Vehicle Dealers Are Now Accountable Institutions. How Can They Adapt?

Vehicle Dealers Are Now Accountable Institutions. How Can They Adapt?

Vehicle Dealers Are Now Accountable Institutions. How Can They Adapt?

Late last year, South Africa changed the Financial Intelligence Centre Act (FICA) to alter the status of several business types, including motor vehicle dealers. Under the new changes, dealerships are accountable institutions. How does this affect their operations, and can they adapt to the new requirements?

Why this change is needed

The first question, though, is why this change? South Africa needed to make essential adjustments to financial reporting, especially around money laundering and cash transactions. We’ve read headlines of busted criminals who flaunted their ill-gotten wealth online, usually properties, expensive luxury items and cars. They tend to buy those items with illicitly-gained cash, effectively money laundering.

Vehicle dealers used to operate as reporting institutions, which required a limited amount of reporting. Certain tasks were not their problem, such as vetting a person’s identity, also known as Know Your Customer, or KYC.

Before the FICA change, dealerships were already responsible for reporting suspicious transactions and individuals. But as reporting institutions, they could pass the responsibility of identifying a person to financial service providers, which are accountable institutions. Under a credit-based transaction, that isn’t a problem. Ensuring a buyer is who they claim to be reduces the dealership’s risk of being defrauded. It was a win-win: the dealership was paid for goods, and the financial institution could offer an interest-bearing loan.

But when someone buys a vehicle with cash, that symbiosis doesn’t come into play. Hence the change to FICA: vehicle dealers are accountable institutions under the new rules and have several extra responsibilities, such as better risk and compliance management and vetting customer identities.

Reporting suspicious transactions

As mentioned earlier, dealerships must now report suspicious transactions. But now they have an added responsibility to vet the customer. This change applies to any company that transacts in high-value goods. Non-compliance will lead to financial and legal penalties, though the FIC has provided an 18-month grace period starting in December 2022 for dealerships to get their processes in place.

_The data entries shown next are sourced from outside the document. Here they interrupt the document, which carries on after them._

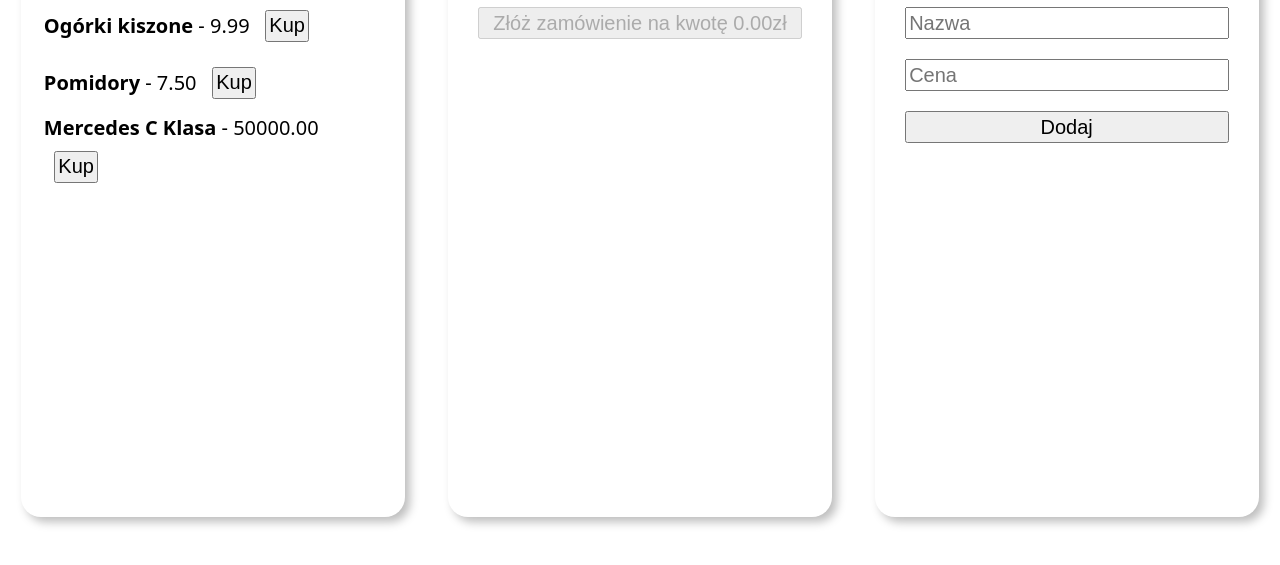
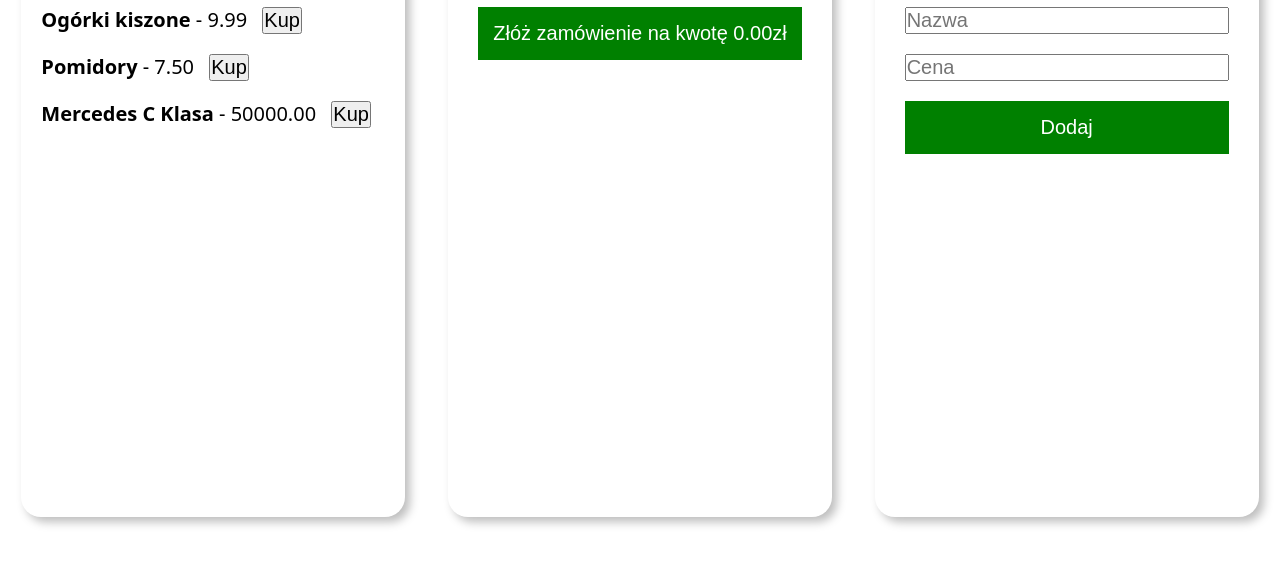
Before and after one commit to fluffyslvt/basket-project, a plain HTML site: page index.html in a window 1280 px wide. Shown: the part 183-748 px from the top of the page. Drawn offline with Linux system fonts and the light colour scheme.

Commit message:
modified:   buttons

```diff
--- a/index.html
+++ b/index.html
@@ -59,7 +59,7 @@
             placeholder="Cena"
             required
           />
-          <button type="submit">Dodaj</button>
+          <button type="submit" class="add-btn">Dodaj</button>
         </form>
       </section>
     </main>
--- a/style/style.css
+++ b/style/style.css
@@ -24,7 +24,6 @@ span,
 li,
 input {
   font-size: 2rem;
-  padding: 0.25rem;
 
   text-decoration: none;
   list-style: none;
@@ -63,6 +62,19 @@ button {
   margin: 1rem;
 }
 
+.add-btn,
+.btn-buy-all {
+  background-color: green;
+  color: #fff;
+  border: none;
+  padding: 1.5rem;
+
+  /* width: 25rem;
+  border-radius: 10rem; */
+
+  cursor: pointer;
+}
+
 /* Scroll bar */
 ::-webkit-scrollbar {
   width: 10px;
```
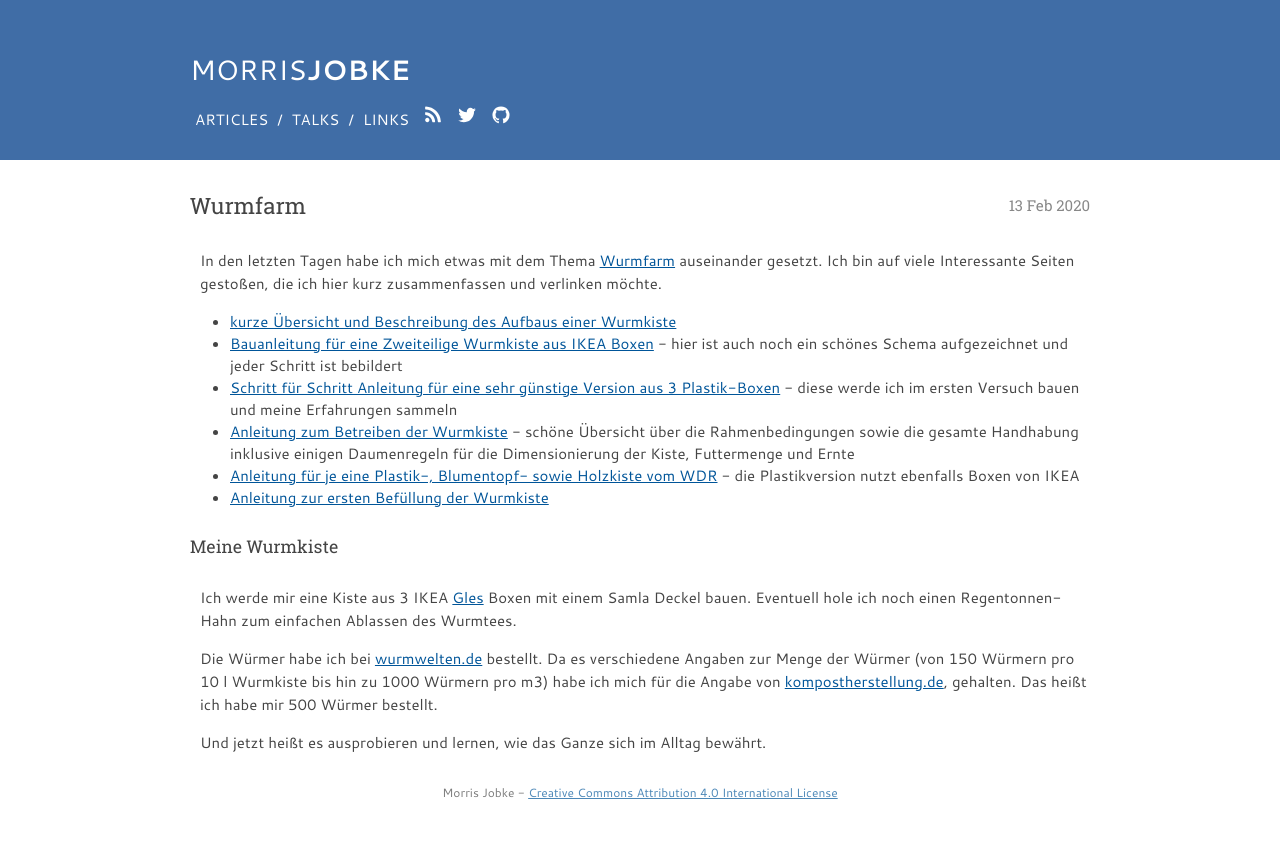
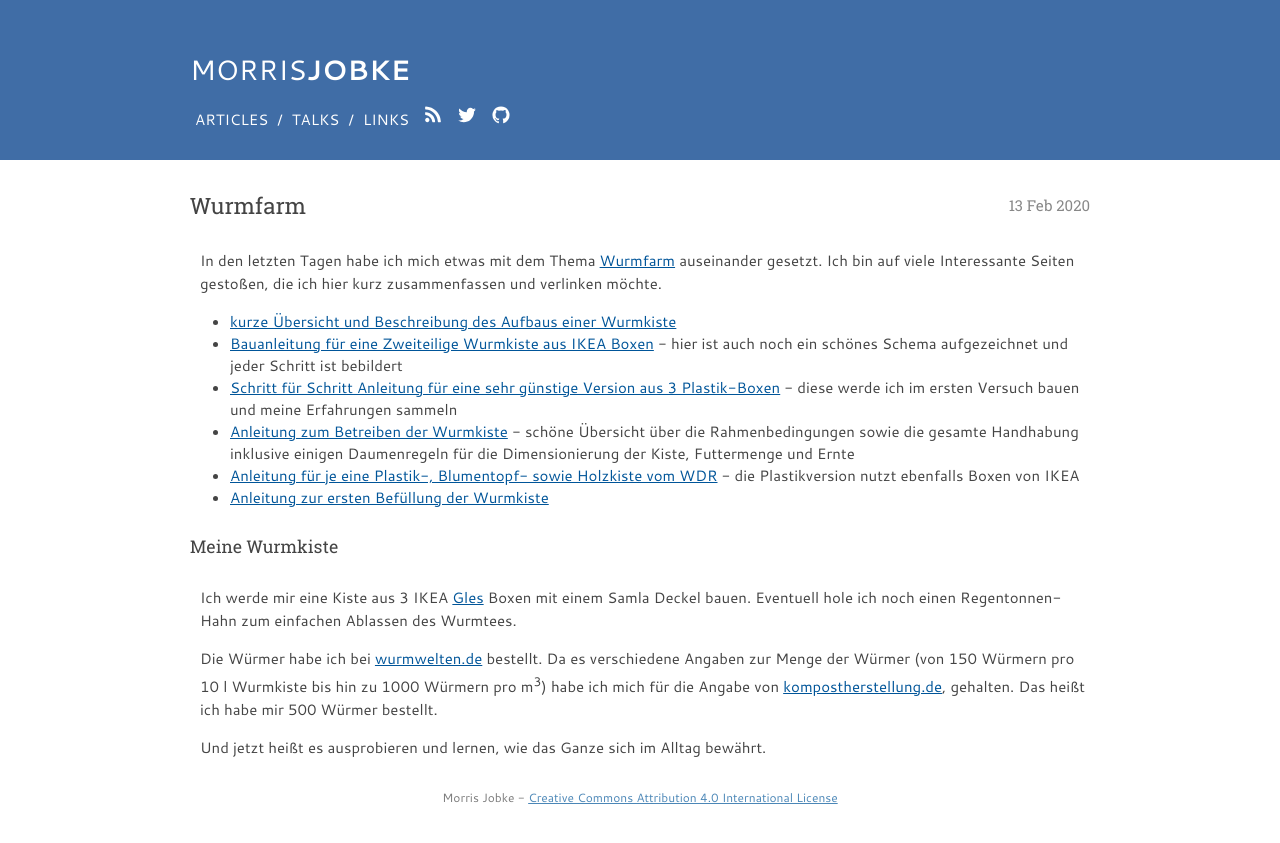
Before and after one commit to MorrisJobke/morrisjobke.github.io, a Jekyll site: the page built from _posts/2020-02-13-wurmfarm.md, in a window 1280 px wide. Shown: the top 843 px of the page. Built offline with Jekyll 4.4.1, drawn with Linux system fonts in a browser that asks for light colours.

```diff
--- a/_posts/2020-02-13-wurmfarm.md
+++ b/_posts/2020-02-13-wurmfarm.md
@@ -19,6 +19,6 @@ In den letzten Tagen habe ich mich etwas mit dem Thema [Wurmfarm](https://de.wik
 
 Ich werde mir eine Kiste aus 3 IKEA [Gles](https://www.ikea.com/de/de/p/gles-box-schwarz-60429287/) Boxen mit einem Samla Deckel bauen. Eventuell hole ich noch einen Regentonnen-Hahn zum einfachen Ablassen des Wurmtees.
 
-Die Würmer habe ich bei [wurmwelten.de](https://wurmwelten.de/shop/eisenia-dendros-wuermer.html) bestellt. Da es verschiedene Angaben zur Menge der Würmer (von 150  Würmern pro 10 l Wurmkiste bis hin zu 1000 Würmern pro m<super>3</super>) habe ich mich für die Angabe von [kompostherstellung.de](http://www.kompostherstellung.de/wurmbox-vorbereiten-und-kompostwuermer-einsetzten/), gehalten. Das heißt ich habe mir 500 Würmer bestellt.
+Die Würmer habe ich bei [wurmwelten.de](https://wurmwelten.de/shop/eisenia-dendros-wuermer.html) bestellt. Da es verschiedene Angaben zur Menge der Würmer (von 150  Würmern pro 10 l Wurmkiste bis hin zu 1000 Würmern pro m<sup>3</sup>) habe ich mich für die Angabe von [kompostherstellung.de](http://www.kompostherstellung.de/wurmbox-vorbereiten-und-kompostwuermer-einsetzten/), gehalten. Das heißt ich habe mir 500 Würmer bestellt.
 
 Und jetzt heißt es ausprobieren und lernen, wie das Ganze sich im Alltag bewährt.
```
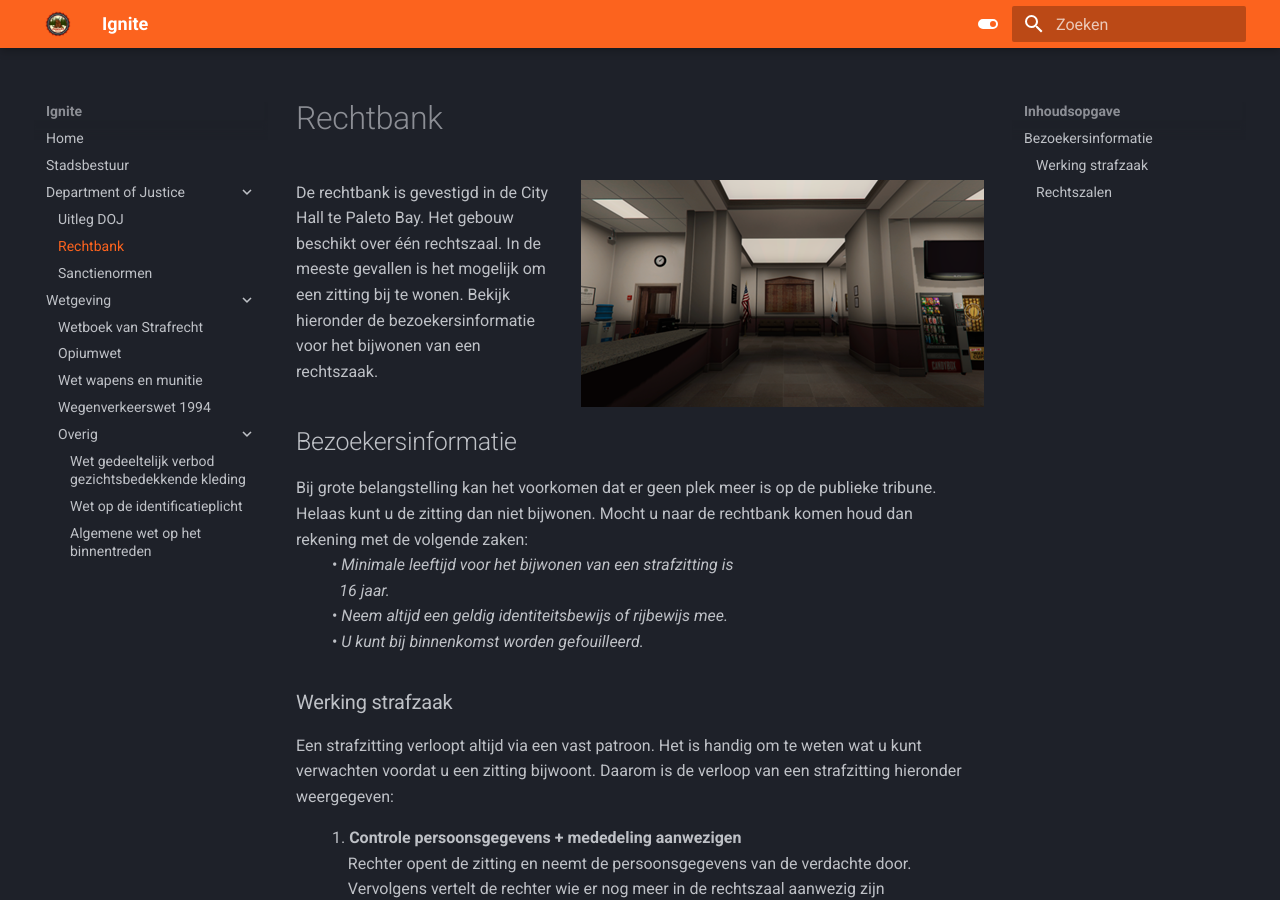
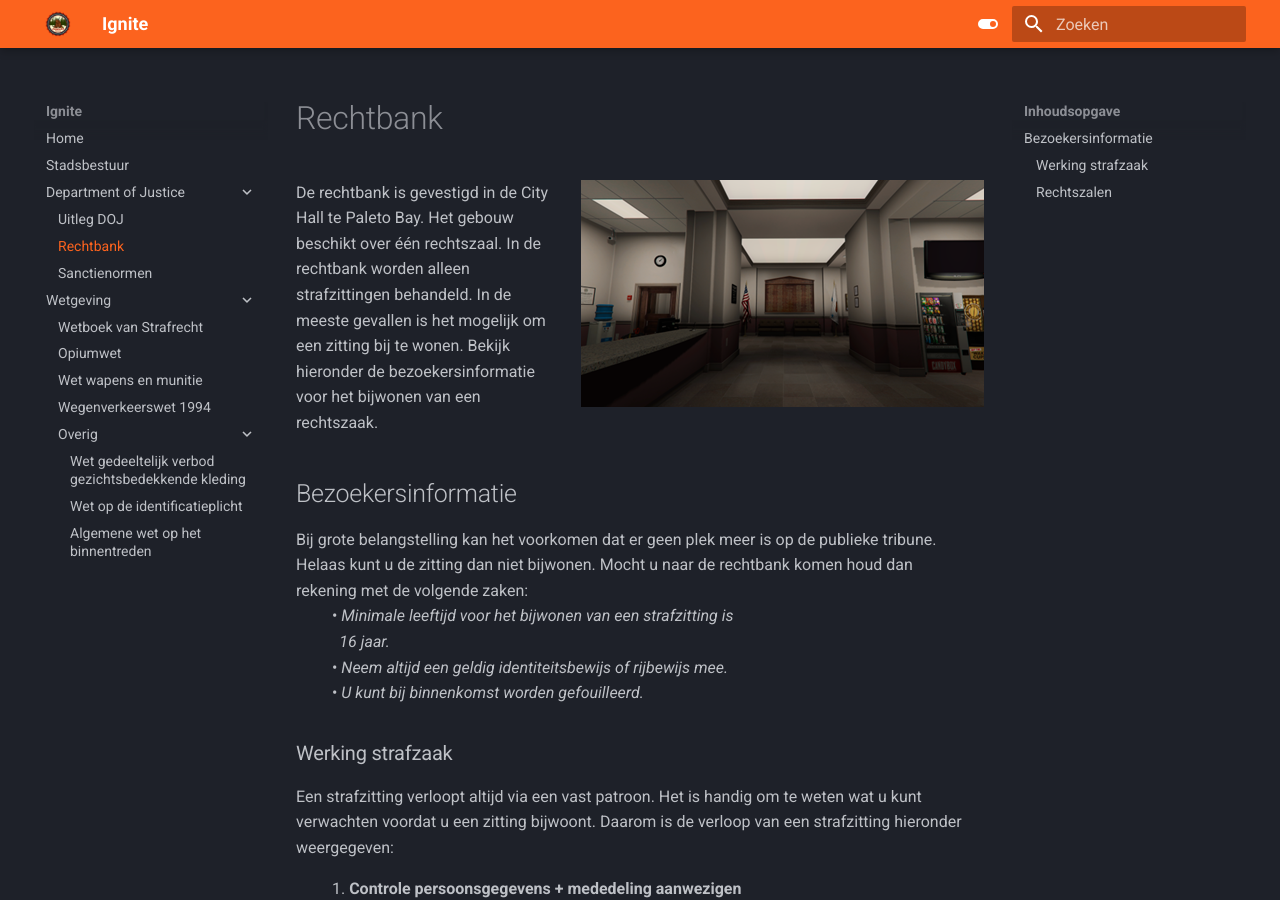
Before and after one commit to NLDenny/wetboek, an MkDocs documentation site: the page built from docs/rechtbank.md, in a window 1280 px wide and 900 px high. Built offline with MkDocs 1.6.1 and Material for MkDocs 9.7.7, drawn with Linux system fonts in a browser that asks for light colours.

Commit message:
Update rechtbank.md

```diff
--- a/docs/rechtbank.md
+++ b/docs/rechtbank.md
@@ -4,6 +4,7 @@
 
 De rechtbank is gevestigd in de City Hall te Paleto Bay.
 Het gebouw beschikt over één rechtszaal.
+In de rechtbank worden alleen strafzittingen behandeld.
 In de meeste gevallen is het mogelijk om een zitting bij te wonen.
 Bekijk hieronder de bezoekersinformatie voor het bijwonen van een rechtszaak.
 
```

Still, that leaves a lot to do and will be more challenging for smaller companies. How can they tackle this complex transition and still gain business value? Contactable suggests that dealerships consider using digital platforms. For example, a modern identity-management platform provides the processes and checks that create a seamless, automated system that integrates with existing workflows.

Cost efficiency and scaling

Platforms are different from other software. They cost less and are modular, simplifying the choices of what functions to add to a business. They scale easily, so what starts as a KYC process can expand into managing identity for other risks, such as cybercrime. And the best identity platforms already integrate with major financial institutions, thus accelerating financing clearance for people buying on credit.

Dealerships have known about this change but avoided adaptation because it seems complex without apparent business benefits. Now they don’t have a choice. But with platform systems, they can avoid the headaches and instead create additional business value through automation and integration, including reduced fraud and simplified reporting.

The shift to accountable institutions will not change. South Africa has since been greylisted for insufficiently tackling illicit financial flows, so enforcement will increase to reverse the greylisting. Dealerships could treat this as a grudge. But they can turn a grudge into new business benefits with the right platforms.